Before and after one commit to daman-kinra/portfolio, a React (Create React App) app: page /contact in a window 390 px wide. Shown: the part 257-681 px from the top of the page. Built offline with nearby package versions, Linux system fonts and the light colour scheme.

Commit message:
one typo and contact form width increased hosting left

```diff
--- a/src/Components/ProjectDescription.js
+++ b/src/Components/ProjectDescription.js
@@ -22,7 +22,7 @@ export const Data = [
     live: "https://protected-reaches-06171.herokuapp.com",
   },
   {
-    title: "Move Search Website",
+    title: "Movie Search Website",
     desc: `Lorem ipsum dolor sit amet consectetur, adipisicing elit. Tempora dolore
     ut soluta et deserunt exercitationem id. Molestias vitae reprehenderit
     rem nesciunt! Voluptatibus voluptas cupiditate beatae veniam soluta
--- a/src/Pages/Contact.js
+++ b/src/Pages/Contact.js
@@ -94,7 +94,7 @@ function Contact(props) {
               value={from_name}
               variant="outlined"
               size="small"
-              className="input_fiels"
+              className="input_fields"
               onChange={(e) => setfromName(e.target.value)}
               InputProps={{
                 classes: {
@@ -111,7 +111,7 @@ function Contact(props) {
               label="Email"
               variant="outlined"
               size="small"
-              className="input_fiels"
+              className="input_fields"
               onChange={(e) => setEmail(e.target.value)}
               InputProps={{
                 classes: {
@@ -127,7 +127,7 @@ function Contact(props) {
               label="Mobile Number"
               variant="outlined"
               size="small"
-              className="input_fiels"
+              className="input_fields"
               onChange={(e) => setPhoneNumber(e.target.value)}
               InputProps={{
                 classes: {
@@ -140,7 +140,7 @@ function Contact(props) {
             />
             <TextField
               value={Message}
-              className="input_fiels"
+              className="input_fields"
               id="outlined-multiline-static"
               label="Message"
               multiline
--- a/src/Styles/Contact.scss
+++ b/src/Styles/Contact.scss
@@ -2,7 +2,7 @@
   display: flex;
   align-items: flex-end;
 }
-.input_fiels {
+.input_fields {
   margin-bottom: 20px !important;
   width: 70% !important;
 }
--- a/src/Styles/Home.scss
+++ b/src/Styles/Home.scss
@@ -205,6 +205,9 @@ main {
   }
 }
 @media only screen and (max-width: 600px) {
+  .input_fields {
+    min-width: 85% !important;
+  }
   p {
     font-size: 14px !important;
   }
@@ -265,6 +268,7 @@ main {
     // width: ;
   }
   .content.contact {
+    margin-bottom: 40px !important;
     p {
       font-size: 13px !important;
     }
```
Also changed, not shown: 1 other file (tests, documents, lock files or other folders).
################
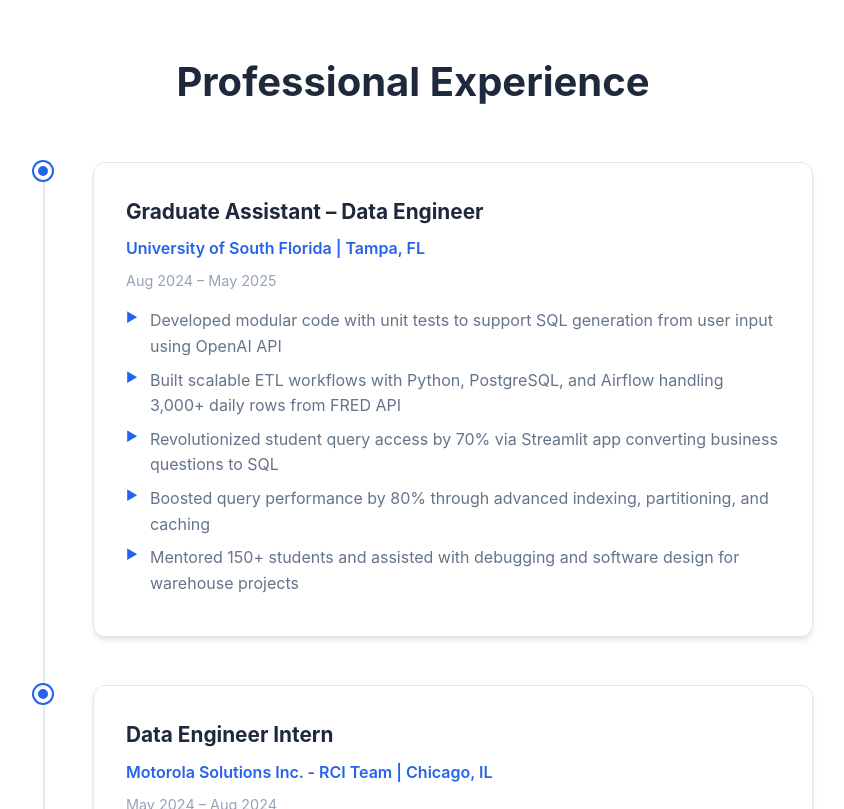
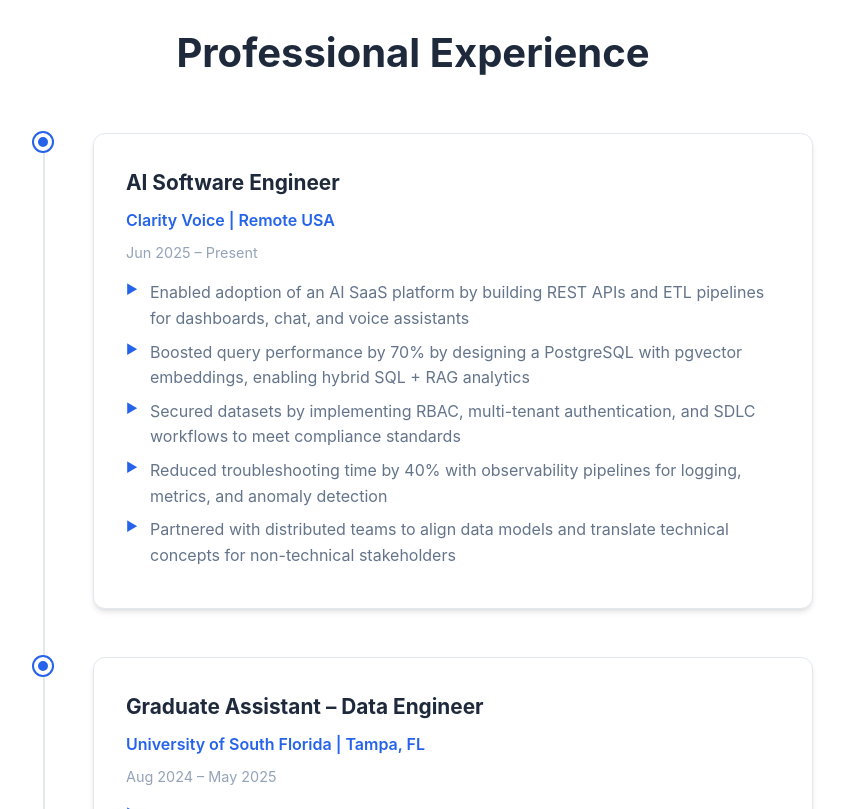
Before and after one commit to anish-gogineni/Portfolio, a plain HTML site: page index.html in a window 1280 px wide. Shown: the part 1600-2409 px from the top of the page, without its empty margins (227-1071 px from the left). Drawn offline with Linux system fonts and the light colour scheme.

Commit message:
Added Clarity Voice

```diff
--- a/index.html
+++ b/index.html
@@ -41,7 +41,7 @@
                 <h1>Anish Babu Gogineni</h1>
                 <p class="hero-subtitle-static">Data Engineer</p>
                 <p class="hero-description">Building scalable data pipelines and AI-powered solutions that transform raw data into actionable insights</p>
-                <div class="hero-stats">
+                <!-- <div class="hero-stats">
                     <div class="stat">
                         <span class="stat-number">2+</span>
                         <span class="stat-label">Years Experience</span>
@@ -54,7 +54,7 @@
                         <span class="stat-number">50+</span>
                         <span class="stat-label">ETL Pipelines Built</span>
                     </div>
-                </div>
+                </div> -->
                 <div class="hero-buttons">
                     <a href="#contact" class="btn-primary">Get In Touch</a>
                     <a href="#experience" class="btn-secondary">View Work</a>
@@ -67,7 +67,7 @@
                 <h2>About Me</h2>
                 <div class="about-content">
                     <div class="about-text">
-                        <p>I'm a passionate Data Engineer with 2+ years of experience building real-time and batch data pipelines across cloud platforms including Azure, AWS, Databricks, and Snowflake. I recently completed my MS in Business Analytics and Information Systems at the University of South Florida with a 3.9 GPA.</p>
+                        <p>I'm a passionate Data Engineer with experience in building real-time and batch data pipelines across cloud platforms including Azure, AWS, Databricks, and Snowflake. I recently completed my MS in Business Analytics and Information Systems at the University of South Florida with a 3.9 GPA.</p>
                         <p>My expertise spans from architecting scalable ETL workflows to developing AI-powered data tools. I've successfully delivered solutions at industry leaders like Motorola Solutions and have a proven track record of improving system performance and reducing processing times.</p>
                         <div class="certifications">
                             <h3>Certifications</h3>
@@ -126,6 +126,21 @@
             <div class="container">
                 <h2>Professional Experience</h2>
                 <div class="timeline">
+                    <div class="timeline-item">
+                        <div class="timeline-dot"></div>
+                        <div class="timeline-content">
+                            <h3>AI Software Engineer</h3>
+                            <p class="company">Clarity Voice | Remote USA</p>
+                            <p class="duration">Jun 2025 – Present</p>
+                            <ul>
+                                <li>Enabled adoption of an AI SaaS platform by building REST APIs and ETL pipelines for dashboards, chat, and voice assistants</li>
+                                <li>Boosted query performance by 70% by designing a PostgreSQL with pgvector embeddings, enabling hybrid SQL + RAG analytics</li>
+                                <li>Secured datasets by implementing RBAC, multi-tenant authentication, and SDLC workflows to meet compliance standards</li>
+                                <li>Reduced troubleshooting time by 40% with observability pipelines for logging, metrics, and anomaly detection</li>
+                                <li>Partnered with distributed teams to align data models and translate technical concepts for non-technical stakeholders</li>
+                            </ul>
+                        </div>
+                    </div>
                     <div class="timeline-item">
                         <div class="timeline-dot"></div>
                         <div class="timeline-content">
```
################
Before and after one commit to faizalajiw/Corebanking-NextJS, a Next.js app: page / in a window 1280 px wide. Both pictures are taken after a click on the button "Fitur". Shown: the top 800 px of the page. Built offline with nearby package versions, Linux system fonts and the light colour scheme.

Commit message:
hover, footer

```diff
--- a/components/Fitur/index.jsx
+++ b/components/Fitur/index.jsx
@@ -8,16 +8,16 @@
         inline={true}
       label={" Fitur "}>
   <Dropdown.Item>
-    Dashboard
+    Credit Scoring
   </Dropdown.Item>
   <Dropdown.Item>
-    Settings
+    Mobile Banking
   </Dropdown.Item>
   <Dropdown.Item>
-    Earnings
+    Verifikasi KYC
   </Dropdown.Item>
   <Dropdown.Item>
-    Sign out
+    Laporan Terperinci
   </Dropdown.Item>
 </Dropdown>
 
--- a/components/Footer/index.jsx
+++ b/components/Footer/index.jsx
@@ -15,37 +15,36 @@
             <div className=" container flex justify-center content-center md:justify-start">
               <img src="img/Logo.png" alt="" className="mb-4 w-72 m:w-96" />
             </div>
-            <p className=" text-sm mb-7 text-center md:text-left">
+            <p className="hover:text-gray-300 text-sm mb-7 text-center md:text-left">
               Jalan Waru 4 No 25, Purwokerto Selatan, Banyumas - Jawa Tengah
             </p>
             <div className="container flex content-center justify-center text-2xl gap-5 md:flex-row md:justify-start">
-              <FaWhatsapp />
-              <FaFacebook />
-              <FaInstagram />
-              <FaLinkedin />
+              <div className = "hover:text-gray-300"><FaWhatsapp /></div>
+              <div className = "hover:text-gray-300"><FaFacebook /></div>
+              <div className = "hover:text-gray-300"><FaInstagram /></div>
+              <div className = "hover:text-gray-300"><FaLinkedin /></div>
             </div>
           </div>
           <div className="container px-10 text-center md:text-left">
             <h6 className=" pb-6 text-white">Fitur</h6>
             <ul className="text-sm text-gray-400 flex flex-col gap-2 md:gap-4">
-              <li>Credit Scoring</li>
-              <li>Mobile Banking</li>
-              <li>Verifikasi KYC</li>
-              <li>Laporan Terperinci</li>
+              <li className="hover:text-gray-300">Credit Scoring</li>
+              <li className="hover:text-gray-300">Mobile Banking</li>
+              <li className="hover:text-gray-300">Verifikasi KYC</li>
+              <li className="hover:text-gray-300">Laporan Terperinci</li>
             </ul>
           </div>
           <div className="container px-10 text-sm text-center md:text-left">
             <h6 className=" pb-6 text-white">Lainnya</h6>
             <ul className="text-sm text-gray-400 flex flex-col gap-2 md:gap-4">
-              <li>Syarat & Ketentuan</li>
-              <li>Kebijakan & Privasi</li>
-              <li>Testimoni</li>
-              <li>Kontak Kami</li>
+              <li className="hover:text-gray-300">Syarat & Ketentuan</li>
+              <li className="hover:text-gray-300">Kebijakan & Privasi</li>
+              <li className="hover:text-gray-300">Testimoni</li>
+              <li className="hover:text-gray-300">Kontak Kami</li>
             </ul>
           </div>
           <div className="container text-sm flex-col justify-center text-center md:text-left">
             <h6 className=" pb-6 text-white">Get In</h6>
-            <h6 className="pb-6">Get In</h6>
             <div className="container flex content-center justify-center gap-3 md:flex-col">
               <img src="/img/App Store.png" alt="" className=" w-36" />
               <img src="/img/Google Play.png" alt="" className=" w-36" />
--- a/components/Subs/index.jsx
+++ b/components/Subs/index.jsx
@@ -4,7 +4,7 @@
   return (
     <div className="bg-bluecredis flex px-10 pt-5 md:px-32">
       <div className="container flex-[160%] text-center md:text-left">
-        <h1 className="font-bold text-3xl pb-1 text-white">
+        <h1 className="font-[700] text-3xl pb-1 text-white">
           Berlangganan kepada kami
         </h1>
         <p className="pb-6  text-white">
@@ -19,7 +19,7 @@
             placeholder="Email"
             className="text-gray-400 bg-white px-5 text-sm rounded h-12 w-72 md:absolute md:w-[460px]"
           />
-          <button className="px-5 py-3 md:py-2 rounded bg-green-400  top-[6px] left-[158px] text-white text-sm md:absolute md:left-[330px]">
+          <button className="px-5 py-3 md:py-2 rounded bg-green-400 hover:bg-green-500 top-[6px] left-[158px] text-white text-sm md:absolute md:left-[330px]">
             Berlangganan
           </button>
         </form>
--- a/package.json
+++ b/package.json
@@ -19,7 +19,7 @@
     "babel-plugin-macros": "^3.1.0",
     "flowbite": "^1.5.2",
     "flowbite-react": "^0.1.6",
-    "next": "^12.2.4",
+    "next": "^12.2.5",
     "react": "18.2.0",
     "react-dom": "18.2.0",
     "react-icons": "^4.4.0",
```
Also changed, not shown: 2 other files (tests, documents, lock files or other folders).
################
#### Work to be completed
Wherever a line in the data above holds the word "value", copy that line.

#### Task response
               value={from_name}
               onChange={(e) => setfromName(e.target.value)}
               onChange={(e) => setEmail(e.target.value)}
               onChange={(e) => setPhoneNumber(e.target.value)}
               value={Message}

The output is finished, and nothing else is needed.